> [WHAT THE TASK REQUIRES]:
The listing below is to be reproduced in full, exactly as given.

** PROVIDED RECORDS follows **

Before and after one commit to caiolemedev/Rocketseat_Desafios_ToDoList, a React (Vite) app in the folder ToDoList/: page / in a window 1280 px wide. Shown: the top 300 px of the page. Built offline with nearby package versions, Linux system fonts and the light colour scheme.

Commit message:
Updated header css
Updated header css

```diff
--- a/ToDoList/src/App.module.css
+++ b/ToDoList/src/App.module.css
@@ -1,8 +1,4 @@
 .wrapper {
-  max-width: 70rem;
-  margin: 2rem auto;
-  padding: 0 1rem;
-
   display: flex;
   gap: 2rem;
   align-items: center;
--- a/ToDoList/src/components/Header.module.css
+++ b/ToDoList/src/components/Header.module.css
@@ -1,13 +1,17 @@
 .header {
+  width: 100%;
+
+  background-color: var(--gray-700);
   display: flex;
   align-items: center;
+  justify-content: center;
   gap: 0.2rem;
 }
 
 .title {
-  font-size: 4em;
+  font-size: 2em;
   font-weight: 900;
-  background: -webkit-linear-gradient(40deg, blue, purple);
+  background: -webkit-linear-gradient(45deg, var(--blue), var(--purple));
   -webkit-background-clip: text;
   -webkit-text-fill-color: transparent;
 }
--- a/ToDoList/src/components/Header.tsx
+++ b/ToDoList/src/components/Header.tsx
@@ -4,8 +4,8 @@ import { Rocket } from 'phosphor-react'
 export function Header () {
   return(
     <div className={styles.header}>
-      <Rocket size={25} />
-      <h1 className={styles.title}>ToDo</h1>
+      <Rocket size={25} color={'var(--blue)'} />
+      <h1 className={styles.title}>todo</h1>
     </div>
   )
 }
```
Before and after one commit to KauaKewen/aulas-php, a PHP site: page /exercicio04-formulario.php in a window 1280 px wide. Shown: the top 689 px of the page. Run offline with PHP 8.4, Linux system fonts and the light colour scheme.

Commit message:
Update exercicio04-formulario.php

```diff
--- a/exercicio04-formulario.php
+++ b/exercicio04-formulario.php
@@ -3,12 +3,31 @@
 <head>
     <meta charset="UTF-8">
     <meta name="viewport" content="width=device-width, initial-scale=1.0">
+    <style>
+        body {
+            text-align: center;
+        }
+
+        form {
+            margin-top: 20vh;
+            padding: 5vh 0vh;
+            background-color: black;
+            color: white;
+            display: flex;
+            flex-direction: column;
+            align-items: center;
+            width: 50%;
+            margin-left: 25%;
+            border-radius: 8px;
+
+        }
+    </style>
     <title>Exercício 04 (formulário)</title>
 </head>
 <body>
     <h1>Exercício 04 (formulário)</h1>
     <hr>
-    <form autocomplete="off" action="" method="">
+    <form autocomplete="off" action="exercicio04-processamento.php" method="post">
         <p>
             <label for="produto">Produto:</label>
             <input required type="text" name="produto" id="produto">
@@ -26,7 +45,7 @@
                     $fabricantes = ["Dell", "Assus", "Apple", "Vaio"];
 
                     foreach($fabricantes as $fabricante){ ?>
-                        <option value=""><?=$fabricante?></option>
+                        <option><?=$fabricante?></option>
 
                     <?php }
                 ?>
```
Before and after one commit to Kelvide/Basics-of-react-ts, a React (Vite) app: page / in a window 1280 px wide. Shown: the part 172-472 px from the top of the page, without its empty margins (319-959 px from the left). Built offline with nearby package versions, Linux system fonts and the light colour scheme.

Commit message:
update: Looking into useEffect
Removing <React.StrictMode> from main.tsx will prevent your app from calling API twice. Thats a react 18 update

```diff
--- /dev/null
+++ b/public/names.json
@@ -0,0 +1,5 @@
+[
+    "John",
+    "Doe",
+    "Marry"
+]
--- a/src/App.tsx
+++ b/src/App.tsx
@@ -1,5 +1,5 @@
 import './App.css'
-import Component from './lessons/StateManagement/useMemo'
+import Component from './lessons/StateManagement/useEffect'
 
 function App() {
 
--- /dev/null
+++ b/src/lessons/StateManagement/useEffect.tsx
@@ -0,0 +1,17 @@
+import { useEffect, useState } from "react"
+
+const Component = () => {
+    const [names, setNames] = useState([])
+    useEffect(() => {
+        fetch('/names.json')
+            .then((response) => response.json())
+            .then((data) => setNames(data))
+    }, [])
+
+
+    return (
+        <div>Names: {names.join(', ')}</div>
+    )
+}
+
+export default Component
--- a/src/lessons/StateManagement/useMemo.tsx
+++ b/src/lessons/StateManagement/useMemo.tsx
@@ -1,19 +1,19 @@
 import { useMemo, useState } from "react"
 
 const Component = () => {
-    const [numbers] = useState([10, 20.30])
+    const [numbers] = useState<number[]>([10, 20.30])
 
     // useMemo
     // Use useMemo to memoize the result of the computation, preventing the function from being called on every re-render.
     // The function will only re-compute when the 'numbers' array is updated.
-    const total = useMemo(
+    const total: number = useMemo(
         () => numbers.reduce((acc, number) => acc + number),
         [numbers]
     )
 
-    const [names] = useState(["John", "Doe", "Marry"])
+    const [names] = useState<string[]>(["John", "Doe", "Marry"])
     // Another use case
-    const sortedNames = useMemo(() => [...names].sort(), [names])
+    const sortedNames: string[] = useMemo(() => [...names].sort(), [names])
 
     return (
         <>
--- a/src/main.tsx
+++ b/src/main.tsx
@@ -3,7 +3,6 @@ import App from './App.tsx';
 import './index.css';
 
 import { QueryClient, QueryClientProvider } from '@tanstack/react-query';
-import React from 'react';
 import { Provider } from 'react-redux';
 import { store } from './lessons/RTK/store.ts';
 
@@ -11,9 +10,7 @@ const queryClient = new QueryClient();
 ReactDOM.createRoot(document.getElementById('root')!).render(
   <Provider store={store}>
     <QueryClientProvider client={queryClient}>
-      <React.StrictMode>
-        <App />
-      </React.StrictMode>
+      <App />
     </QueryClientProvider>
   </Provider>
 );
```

** End of PROVIDED RECORDS **

> [FINISHED EXERCISE]:
Before and after one commit to caiolemedev/Rocketseat_Desafios_ToDoList, a React (Vite) app in the folder ToDoList/: page / in a window 1280 px wide. Shown: the top 300 px of the page. Built offline with nearby package versions, Linux system fonts and the light colour scheme.

Commit message:
Updated header css
Updated header css

```diff
--- a/ToDoList/src/App.module.css
+++ b/ToDoList/src/App.module.css
@@ -1,8 +1,4 @@
 .wrapper {
-  max-width: 70rem;
-  margin: 2rem auto;
-  padding: 0 1rem;
-
   display: flex;
   gap: 2rem;
   align-items: center;
--- a/ToDoList/src/components/Header.module.css
+++ b/ToDoList/src/components/Header.module.css
@@ -1,13 +1,17 @@
 .header {
+  width: 100%;
+
+  background-color: var(--gray-700);
   display: flex;
   align-items: center;
+  justify-content: center;
   gap: 0.2rem;
 }
 
 .title {
-  font-size: 4em;
+  font-size: 2em;
   font-weight: 900;
-  background: -webkit-linear-gradient(40deg, blue, purple);
+  background: -webkit-linear-gradient(45deg, var(--blue), var(--purple));
   -webkit-background-clip: text;
   -webkit-text-fill-color: transparent;
 }
--- a/ToDoList/src/components/Header.tsx
+++ b/ToDoList/src/components/Header.tsx
@@ -4,8 +4,8 @@ import { Rocket } from 'phosphor-react'
 export function Header () {
   return(
     <div className={styles.header}>
-      <Rocket size={25} />
-      <h1 className={styles.title}>ToDo</h1>
+      <Rocket size={25} color={'var(--blue)'} />
+      <h1 className={styles.title}>todo</h1>
     </div>
   )
 }
```
Before and after one commit to KauaKewen/aulas-php, a PHP site: page /exercicio04-formulario.php in a window 1280 px wide. Shown: the top 689 px of the page. Run offline with PHP 8.4, Linux system fonts and the light colour scheme.

Commit message:
Update exercicio04-formulario.php

```diff
--- a/exercicio04-formulario.php
+++ b/exercicio04-formulario.php
@@ -3,12 +3,31 @@
 <head>
     <meta charset="UTF-8">
     <meta name="viewport" content="width=device-width, initial-scale=1.0">
+    <style>
+        body {
+            text-align: center;
+        }
+
+        form {
+            margin-top: 20vh;
+            padding: 5vh 0vh;
+            background-color: black;
+            color: white;
+            display: flex;
+            flex-direction: column;
+            align-items: center;
+            width: 50%;
+            margin-left: 25%;
+            border-radius: 8px;
+
+        }
+    </style>
     <title>Exercício 04 (formulário)</title>
 </head>
 <body>
     <h1>Exercício 04 (formulário)</h1>
     <hr>
-    <form autocomplete="off" action="" method="">
+    <form autocomplete="off" action="exercicio04-processamento.php" method="post">
         <p>
             <label for="produto">Produto:</label>
             <input required type="text" name="produto" id="produto">
@@ -26,7 +45,7 @@
                     $fabricantes = ["Dell", "Assus", "Apple", "Vaio"];
 
                     foreach($fabricantes as $fabricante){ ?>
-                        <option value=""><?=$fabricante?></option>
+                        <option><?=$fabricante?></option>
 
                     <?php }
                 ?>
```
Before and after one commit to Kelvide/Basics-of-react-ts, a React (Vite) app: page / in a window 1280 px wide. Shown: the part 172-472 px from the top of the page, without its empty margins (319-959 px from the left). Built offline with nearby package versions, Linux system fonts and the light colour scheme.

Commit message:
update: Looking into useEffect
Removing <React.StrictMode> from main.tsx will prevent your app from calling API twice. Thats a react 18 update

```diff
--- /dev/null
+++ b/public/names.json
@@ -0,0 +1,5 @@
+[
+    "John",
+    "Doe",
+    "Marry"
+]
--- a/src/App.tsx
+++ b/src/App.tsx
@@ -1,5 +1,5 @@
 import './App.css'
-import Component from './lessons/StateManagement/useMemo'
+import Component from './lessons/StateManagement/useEffect'
 
 function App() {
 
--- /dev/null
+++ b/src/lessons/StateManagement/useEffect.tsx
@@ -0,0 +1,17 @@
+import { useEffect, useState } from "react"
+
+const Component = () => {
+    const [names, setNames] = useState([])
+    useEffect(() => {
+        fetch('/names.json')
+            .then((response) => response.json())
+            .then((data) => setNames(data))
+    }, [])
+
+
+    return (
+        <div>Names: {names.join(', ')}</div>
+    )
+}
+
+export default Component
--- a/src/lessons/StateManagement/useMemo.tsx
+++ b/src/lessons/StateManagement/useMemo.tsx
@@ -1,19 +1,19 @@
 import { useMemo, useState } from "react"
 
 const Component = () => {
-    const [numbers] = useState([10, 20.30])
+    const [numbers] = useState<number[]>([10, 20.30])
 
     // useMemo
     // Use useMemo to memoize the result of the computation, preventing the function from being called on every re-render.
     // The function will only re-compute when the 'numbers' array is updated.
-    const total = useMemo(
+    const total: number = useMemo(
         () => numbers.reduce((acc, number) => acc + number),
         [numbers]
     )
 
-    const [names] = useState(["John", "Doe", "Marry"])
+    const [names] = useState<string[]>(["John", "Doe", "Marry"])
     // Another use case
-    const sortedNames = useMemo(() => [...names].sort(), [names])
+    const sortedNames: string[] = useMemo(() => [...names].sort(), [names])
 
     return (
         <>
--- a/src/main.tsx
+++ b/src/main.tsx
@@ -3,7 +3,6 @@ import App from './App.tsx';
 import './index.css';
 
 import { QueryClient, QueryClientProvider } from '@tanstack/react-query';
-import React from 'react';
 import { Provider } from 'react-redux';
 import { store } from './lessons/RTK/store.ts';
 
@@ -11,9 +10,7 @@ const queryClient = new QueryClient();
 ReactDOM.createRoot(document.getElementById('root')!).render(
   <Provider store={store}>
     <QueryClientProvider client={queryClient}>
-      <React.StrictMode>
-        <App />
-      </React.StrictMode>
+      <App />
     </QueryClientProvider>
   </Provider>
 );
```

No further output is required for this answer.